“Computer scientists at the world-famous Massachusetts Institute of Technology (MIT) have developed a system that can reliably make websites load 34 per cent faster.”
Over the years websites have gotten more complex, leaving certain websites sluggish and even unresponsive becoming a problem for companies such as Amazon, who say that “for every one-second delay in loading time, their profits are cut by one per cent.”
However, a team of researchers working at the university’s Computer Science and Artificial Intelligence Laboratory, may have found the solution.
The system, named Polaris, cuts loading times by determining the best way to ‘overlap’ the downloading of different parts of a webpage. Polaris works by tracking the relationships and dependencies between objects like pictures, videos, and HTML files, on the page and turning the information into a ‘dependency graph’ that can be interpreted by your browser.
When tested, Polaris was found to have loaded some of the world’s most popular websites on an average of 34 per cent faster when compared to a normal browser.
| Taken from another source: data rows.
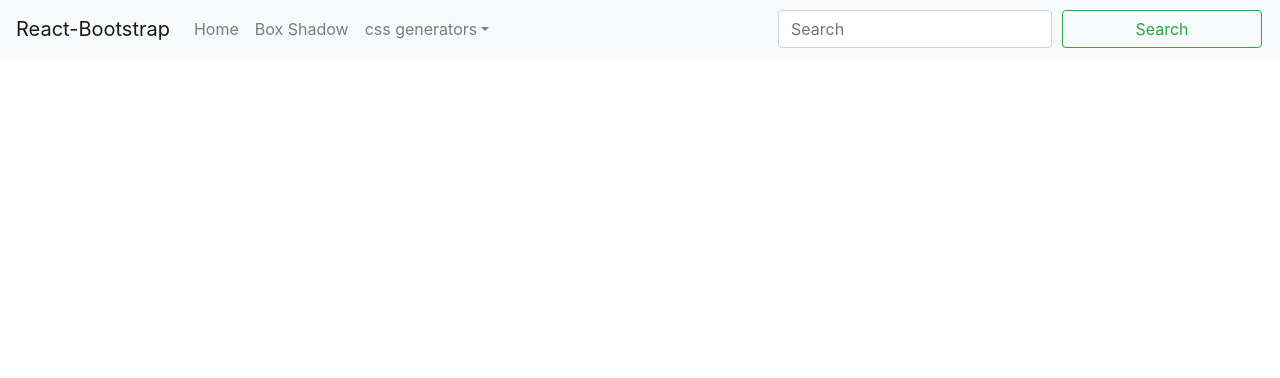
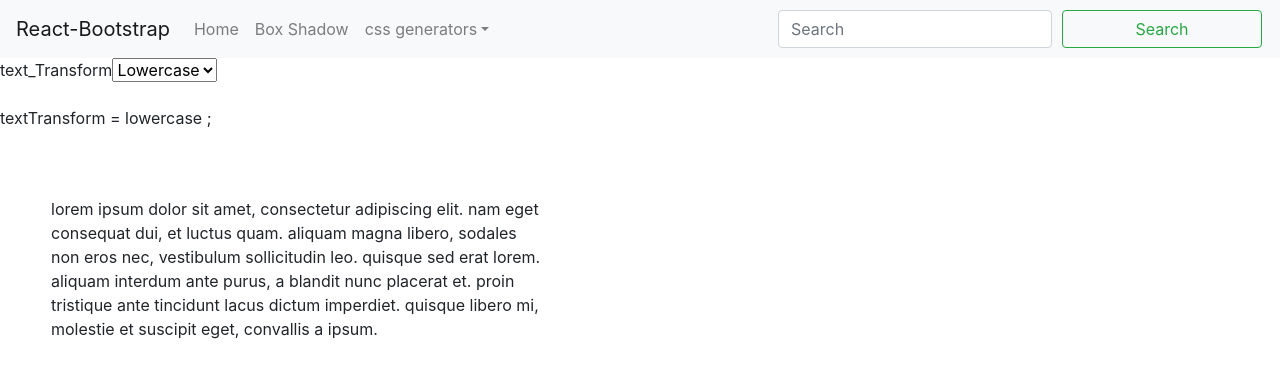
Before and after one commit to amareshsm/css-generator, a React (Create React App) app: page /TextTransform in a window 1280 px wide. Shown: the top 378 px of the page. Built offline with nearby package versions, Linux system fonts and the light colour scheme.

Commit message:
text decoration and transformation

```diff
--- a/src/App.js
+++ b/src/App.js
@@ -8,6 +8,8 @@ import Margin from "./Components/Margin";
 import LineHeight from "./Components/LineHeight";
 import FontStyle from "./Components/FontStyle";
 import LetterSpacing from "./Components/LetterSpacing";
+import TextTransform from "./Components/TextTransform";
+import TextDecoration from "./Components/TextDecoration";
 import {
   Button,
   Navbar,
@@ -53,6 +55,12 @@ class App extends Component {
                 <NavDropdown.Item href="/LetterSpacing">
                   Letter Spacing
                 </NavDropdown.Item>
+                <NavDropdown.Item href="/TextTransform">
+                  Text Transform
+                </NavDropdown.Item>
+                <NavDropdown.Item href="/TextDecoration">
+                  Text Decoration
+                </NavDropdown.Item>
 
                 <NavDropdown.Divider />
                 <NavDropdown.Item href="#action/3.4">
@@ -82,6 +90,8 @@ class App extends Component {
             <Route path="/LineHeight" component={LineHeight} />
             <Route path="/FontStyle" component={FontStyle} />
             <Route path="/LetterSpacing" component={LetterSpacing} />
+            <Route path="/TextTransform" component={TextTransform} />
+            <Route path="/TextDecoration" component={TextDecoration} />
           </Switch>
         </BrowserRouter>
       </>
--- a/src/Components/LetterSpacing.js
+++ b/src/Components/LetterSpacing.js
@@ -46,8 +46,9 @@ class LetterSpacing extends Component {
         <label htmlFor="letter_space">Letter Spacing</label>
         <input
           type="range"
-          min="1"
+          min="0"
           max="250"
+          step="0.1"
           value={this.state.letter_space}
           onChange={this.onChange}
           name="letter_space"
@@ -55,8 +56,9 @@ class LetterSpacing extends Component {
         &nbsp;
         <input
           type="number"
-          min="1"
+          min="0"
           max="250"
+          step="0.1"
           value={this.state.letter_space}
           onChange={this.onChange}
           name="letter_space"
@@ -66,6 +68,8 @@ class LetterSpacing extends Component {
         <select value={this.state.unit} name="unit" onChange={this.onSelect}>
           <option value="px">px </option>
           <option value="em">em</option>
+          <option value="%">percent</option>
+          <option value="normal">normal</option>
         </select>
         <p></p>
         <div className="line">
--- /dev/null
+++ b/src/Components/TextDecoration.js
@@ -0,0 +1,72 @@
+import React, { Component } from "react";
+import "../Styles/TextDecoration.css";
+
+class TextDecoration extends Component {
+  constructor(porps) {
+    super(porps);
+    this.state = {
+      text_Decoration: "none",
+    };
+    this.onChange = this.onChange.bind(this);
+    this.textDecorationStyle = this.textDecorationStyle.bind(this);
+    this.onSelect = this.onSelect.bind(this);
+  }
+
+  async onChange(e) {
+    await this.setState({
+      [e.target.name]: e.target.value,
+    });
+    await this.textDecorationStyle();
+  }
+
+  async onSelect(e) {
+    await this.setState({
+      text_Decoration: [e.target.value],
+    });
+    await this.textDecorationStyle();
+  }
+
+  textDecorationStyle() {
+    let e = document.querySelector(".font");
+    e.style.textDecoration = `${this.state.text_Decoration}`;
+    console.log(this.state.text_Decoration);
+    document.body.appendChild(e);
+  }
+
+  componentDidMount() {
+    this.textDecorationStyle();
+  }
+
+  render() {
+    return (
+      <div className="App">
+        <label htmlFor="value">text_Decoration</label>
+        <select
+          value={this.state.text_Decoration}
+          name="text_Decoration"
+          onChange={this.onSelect}
+        >
+          <option value="overline">Overline </option>
+          <option value="line-through">Line-through</option>
+          <option value="underline">Underline</option>
+          <option value="none">None</option>
+        </select>
+        <p></p>
+        <div className="font">
+          <p>
+            Lorem ipsum dolor sit amet, consectetur adipiscing elit. Nam eget
+            consequat dui, et luctus quam. Aliquam magna libero, sodales non
+            eros nec, vestibulum sollicitudin leo. Quisque sed erat lorem.
+            Aliquam interdum ante purus, a blandit nunc placerat et. Proin
+            tristique ante tincidunt lacus dictum imperdiet. Quisque libero mi,
+            molestie et suscipit eget, convallis a ipsum.
+          </p>
+        </div>
+        <div> textDecoration = {this.state.text_Decoration} ;</div>
+        <p></p>
+      </div>
+    );
+  }
+}
+
+export default TextDecoration;
--- /dev/null
+++ b/src/Components/TextTransform.js
@@ -0,0 +1,71 @@
+import React, { Component } from "react";
+import "../Styles/TextTransform.css";
+
+class TextTransform extends Component {
+  constructor(porps) {
+    super(porps);
+    this.state = {
+      text_Transform: "lowercase",
+    };
+    this.onChange = this.onChange.bind(this);
+    this.textTransformStyle = this.textTransformStyle.bind(this);
+    this.onSelect = this.onSelect.bind(this);
+  }
+
+  async onChange(e) {
+    await this.setState({
+      [e.target.name]: e.target.value,
+    });
+    await this.textTransformStyle();
+  }
+
+  async onSelect(e) {
+    await this.setState({
+      text_Transform: [e.target.value],
+    });
+    await this.textTransformStyle();
+  }
+
+  textTransformStyle() {
+    let e = document.querySelector(".font");
+    e.style.textTransform = `${this.state.text_Transform}`;
+    console.log(this.state.text_Transform);
+    document.body.appendChild(e);
+  }
+
+  componentDidMount() {
+    this.textTransformStyle();
+  }
+
+  render() {
+    return (
+      <div className="App">
+        <label htmlFor="value">text_Transform</label>
+        <select
+          value={this.state.text_Transform}
+          name="text_Transform"
+          onChange={this.onSelect}
+        >
+          <option value="uppercase">Uppercase </option>
+          <option value="lowercase">Lowercase</option>
+          <option value="capitalize">Capitalize</option>
+        </select>
+        <p></p>
+        <div className="font">
+          <p>
+            Lorem ipsum dolor sit amet, consectetur adipiscing elit. Nam eget
+            consequat dui, et luctus quam. Aliquam magna libero, sodales non
+            eros nec, vestibulum sollicitudin leo. Quisque sed erat lorem.
+            Aliquam interdum ante purus, a blandit nunc placerat et. Proin
+            tristique ante tincidunt lacus dictum imperdiet. Quisque libero mi,
+            molestie et suscipit eget, convallis a ipsum.
+          </p>
+        </div>
+        <div> textTransform = {this.state.text_Transform} ;</div>
+        <p></p>
+      </div>
+    );
+  }
+}
+
+export default TextTransform;
--- /dev/null
+++ b/src/Styles/TextDecoration.css
@@ -0,0 +1,6 @@
+.font {
+  width: 600px;
+  height: 500px;
+  padding: 50px;
+  border: 1px solid rgb(255, 255, 255);
+}
--- /dev/null
+++ b/src/Styles/TextTransform.css
@@ -0,0 +1,6 @@
+.font {
+  width: 600px;
+  height: 500px;
+  padding: 50px;
+  border: 1px solid rgb(255, 255, 255);
+}
```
“Polaris could be used on any website and with unmodified browsers, and when tech companies like Google and Amazon are working hard to improve load-times, a similar system might appear on your device soon.”